The US Department of Homeland Security recently warned that malicious hackers may have targeted US phone users by exploiting a four-decades-old networking protocol used by cell phone providers around the world, according to a spokesman for US Senator Ron Wyden (D-Ore.). Meanwhile, the spokesman said, one of the nation’s major cellular carriers recently experienced a breach of that same protocol that exposed customer data.
Short for Signalling System No. 7, SS7 is the routing protocol that allows cell phone users to connect seamlessly from network to network as they travel throughout the world. With little built-in security and no way for carriers to verify one another, SS7 has always posed a potential hole that people with access could exploit to track the real-time location of individual users. In recent years, the threat has expanded almost exponentially, in part because the number of companies with access to SS7 has grown from a handful to thousands. Another key reason: hackers can now abuse the routing protocol not just to geolocate people but, in many cases, to intercept text messages and voice calls.
SS7 already being exploited
In a letter Sen. Wyden received last week, DHS officials warned that “nefarious actors may have exploited” SS7 to “target the communications of American citizens,” Wyden spokesman Keith Chu told Ars, confirming an article published Wednesday by . On Tuesday, Wyden sent a letter to Federal Communications Commission Chairman Ajit Pai that heightened concerns of SS7 hacks on US infrastructure.
“This threat is not merely hypothetical—malicious attackers are already exploiting SS7 vulnerabilities,” Wyden wrote. “One of the major wireless carriers informed my office that it reported an SS7 breach, in which customer data was accessed, to law enforcement through the government’s Customer Proprietary Network Information (CPNI) Reporting Portal.”
Such reports are legally required when carriers believe customer data has been illegally accessed. Chu declined to say who the US carrier is.

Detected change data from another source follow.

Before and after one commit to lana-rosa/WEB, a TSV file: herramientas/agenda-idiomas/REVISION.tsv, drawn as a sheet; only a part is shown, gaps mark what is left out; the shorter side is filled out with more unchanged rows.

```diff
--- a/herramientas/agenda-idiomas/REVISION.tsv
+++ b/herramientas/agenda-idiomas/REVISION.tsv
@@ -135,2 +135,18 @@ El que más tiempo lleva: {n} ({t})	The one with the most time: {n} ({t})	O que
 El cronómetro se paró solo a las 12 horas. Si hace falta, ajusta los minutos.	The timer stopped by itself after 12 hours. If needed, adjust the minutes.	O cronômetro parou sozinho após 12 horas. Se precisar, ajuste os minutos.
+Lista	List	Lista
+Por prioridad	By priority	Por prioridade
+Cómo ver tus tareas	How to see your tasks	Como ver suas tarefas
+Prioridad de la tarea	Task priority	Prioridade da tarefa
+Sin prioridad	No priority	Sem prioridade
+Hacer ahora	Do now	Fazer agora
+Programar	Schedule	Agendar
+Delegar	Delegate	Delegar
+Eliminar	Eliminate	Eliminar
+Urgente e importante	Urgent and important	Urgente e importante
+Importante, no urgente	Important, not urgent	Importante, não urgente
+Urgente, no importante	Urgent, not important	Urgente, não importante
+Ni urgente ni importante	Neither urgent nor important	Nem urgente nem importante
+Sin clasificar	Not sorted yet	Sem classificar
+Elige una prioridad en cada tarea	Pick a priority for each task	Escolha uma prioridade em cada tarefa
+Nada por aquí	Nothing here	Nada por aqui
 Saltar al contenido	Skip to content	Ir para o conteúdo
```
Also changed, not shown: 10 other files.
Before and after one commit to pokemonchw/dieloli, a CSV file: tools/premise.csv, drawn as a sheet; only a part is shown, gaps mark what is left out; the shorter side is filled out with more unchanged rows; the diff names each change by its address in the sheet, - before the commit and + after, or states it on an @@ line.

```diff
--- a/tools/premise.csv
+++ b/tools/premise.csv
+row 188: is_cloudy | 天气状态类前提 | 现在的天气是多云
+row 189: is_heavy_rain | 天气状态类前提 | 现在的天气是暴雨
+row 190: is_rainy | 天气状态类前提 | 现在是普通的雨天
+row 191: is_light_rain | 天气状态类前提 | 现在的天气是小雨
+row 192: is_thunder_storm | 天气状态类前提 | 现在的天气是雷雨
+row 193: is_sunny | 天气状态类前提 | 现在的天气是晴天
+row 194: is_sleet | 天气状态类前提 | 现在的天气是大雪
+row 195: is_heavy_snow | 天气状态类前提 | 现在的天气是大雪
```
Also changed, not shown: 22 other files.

It’s not clear if the DHS warning involving nefarious actors is related to the SS7 breach involving the unnamed US carrier. It’s also unknown how many customers are affected by the SS7 breach or whether the nefarious actors the DHS warned of work on behalf of a nation-sponsored espionage operation or as part of a profit-motivated crime operation. Chu said that neither the DHS nor US carriers have provided those details to Wyden’s office.
In 2016, US Representative Ted Lieu (D-Calif.) got a vivid demonstration of the threat posed by SS7. He gave reporters from CBS News magazine permission to abuse their access to the routing protocol to record his calls and monitor his movements using nothing more than the public 10-digit phone number associated with the handset he used.
A year later, thieves used SS7 to bypass two-factor authentication that banks used to prevent unauthorized withdrawals from online accounts. The hack allowed the attackers to intercept one-time passwords before they could be received by the intended bank customers. Exploit brokers have offered $100,000 payouts for hackers who develop reliable SS7 exploits.
The renewed focus on SS7 as a backchannel for spying on cellphone users comes almost three weeks after reported that a little-known company called Securus allowed law enforcement officers to locate most American cell phones within seconds. The privacy concerns such services raise mushroomed in the coming days when hackers and researchers discovered vulnerabilities that exposed usernames and password data for Securus customers and leaked the real-time locations of US cell phones from LocationSmart, the company that provided the data to Securus.
Sen. Wyden’s letter this week to the FCC chairman is a reminder that loopholes that allow all the carriers to share customer location data aren’t the only threat facing cellphone users. In responses sent late last year to Wyden’s questions about SS7 security, both Verizon and T-Mobile confirmed that they were still in the process of implementing firewalls that would filter malicious requests. AT&T, meanwhile, said it implemented such firewalls but didn’t say when.
The senator accused the FCC of failing to adequately answer the threat posed by SS7, noting among other things that a working group the FCC convened in 2016 to address SS7 vulnerabilities was dominated by carrier insiders and comprised no academic experts. He called on Pai to compile a list of SS7 breaches that have occurred in the past five years.
“The FCC must now take swift action, using its regulatory authority over the wireless carriers, to address the market failure that has enabled the industry to ignore this and other serious cybersecurity issues for decades,” Wyden wrote. He asked for Pai to respond by July 9.